Before I could register the course of events, a gorgeous, large mountain lion was leaping into the shadows. He was sinuous, deadly grace. I kept him in my peripheral vision while staying alert to my surroundings. He vanished into the darkness. Snarls, cries of pain, and the sounds of bones snapping filtered toward me.
I blinked and, quiet as a snake in grass, the ex-professor vampire was standing in front of me, his fangs coming toward me like the maw of a desert worm from Tatooine. That was the strange thought that glided over my brain as I reacted to the danger—Star Wars thoughts.
I fired my Colt twice. He hesitated and waved his hand. The slugs fell to the ground.
In that moment, I realized I’d underestimated him. I’d assumed he was a recently turned vampire. But he was stronger than I suspected. If he could call on vampire magic to stop bullets, he was quite old. Perhaps several centuries older than what I’d initially believed.
“Who are you?” I asked, in disbelief. “How old are you?”
“Older than you’ll ever know.”
“Pretending to be new.” It sounded like an accusation, because it was.
He grinned at me and ran his hand through his hair, smoothing it down. He winked at me. I cringed. The audacity. Suddenly debonair and suave, he began to try to enthrall me.
“And now you are mine, Flameheart.”
I would have believed that too, but almost two hundred pounds of concentrated big cat muscle landed on him from above.
Scott wrapped his powerful paws around the vamp and they tumbled across the sidewalk into the darkness. An animalistic snarl—the kind that awakens the primal gut-level fear and reverberates through your body—shook the air. Adrenalin jolted through me at the sound, urging me to run.
I held my ground and listened to the battle. Darkness swirled from the shadows like black eddies of tarry water. The noises continued as the contest carried on. Concern for Scott’s safety pricked my thoughts. I was weak against the vampire, but I’d still try. Perhaps a bullet could reach the creature of the night while he was distracted by the cougar.

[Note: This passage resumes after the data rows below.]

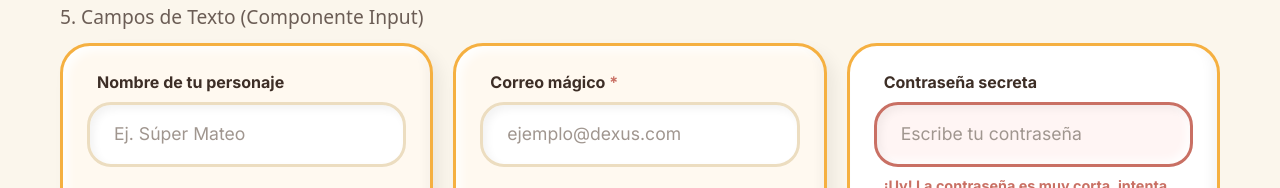
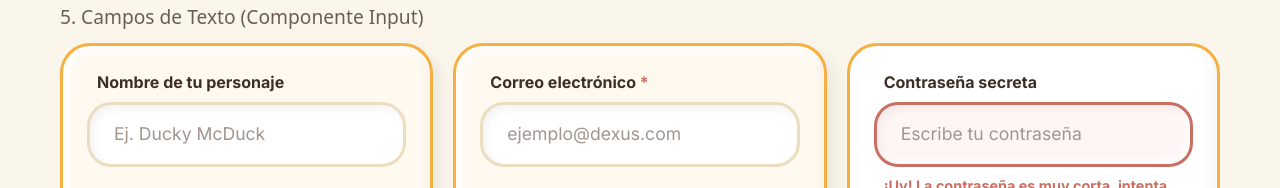
Before and after one commit to mateogarzon90-png/dexus-cuidar-el-alma, a React (Vite) app in the folder dexus-design-system/: page / in a window 1280 px wide. Shown: the part 764-952 px from the top of the page. Built offline with nearby package versions, Linux system fonts and the light colour scheme.

Commit message:
refacture app.jsx text modified

```diff
--- a/dexus-design-system/src/App.jsx
+++ b/dexus-design-system/src/App.jsx
@@ -84,14 +84,14 @@ function App() {
           <Card variant="normal">
             <Input
               label="Nombre de tu personaje"
-              placeholder="Ej. Súper Mateo"
+              placeholder="Ej. Ducky McDuck"
             />
           </Card>
 
           {/* Input Requerido */}
           <Card variant="normal">
             <Input
-              label="Correo mágico"
+              label="Correo electrónico"
               type="email"
               placeholder="ejemplo@dexus.com"
               required={true}
```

I took a step in the direction of the sounds. I raised both guns, ready to fire but hesitated, and then the mountain lion bounded out of the shadows, limping.
“You OK?” I asked.
“He got away. Don’t go after him, Dred,” Scott said, his very human voice coming from the maw of the mountain lion. “He’s too strong.”
I searched his body for the source of the limp. “He hurt you?”
“Just a scratch. I’ll be OK.”
“I disagree. We should go after him. We got the others, but he’s still on the loose. Job not complete.”
“Save it, Dred.”
“No, you save it. He hurt you. I’ll kill the bastard.”
“We’ll get him. Just maybe not tonight. I’m shifting back. Get your tank top off.”
I fumed, but I’d promised, and we’d killed the others. That meant just the one vampire would be somewhere out there, making disciples.
“Boy, you’re going to get it.”
“I hope you mean that, Dred. Looking forward to it.”
I holstered the Colt and balanced the barrel of the Rossi on the ground, leaning the stock against my thigh so that I could remove my linen tank and throw it at him. I still had a sports bra on, but the trade was worth it to not have to deal with the report of the Rossi, to not have to fight a bunch of vamps with my gun and bare hands.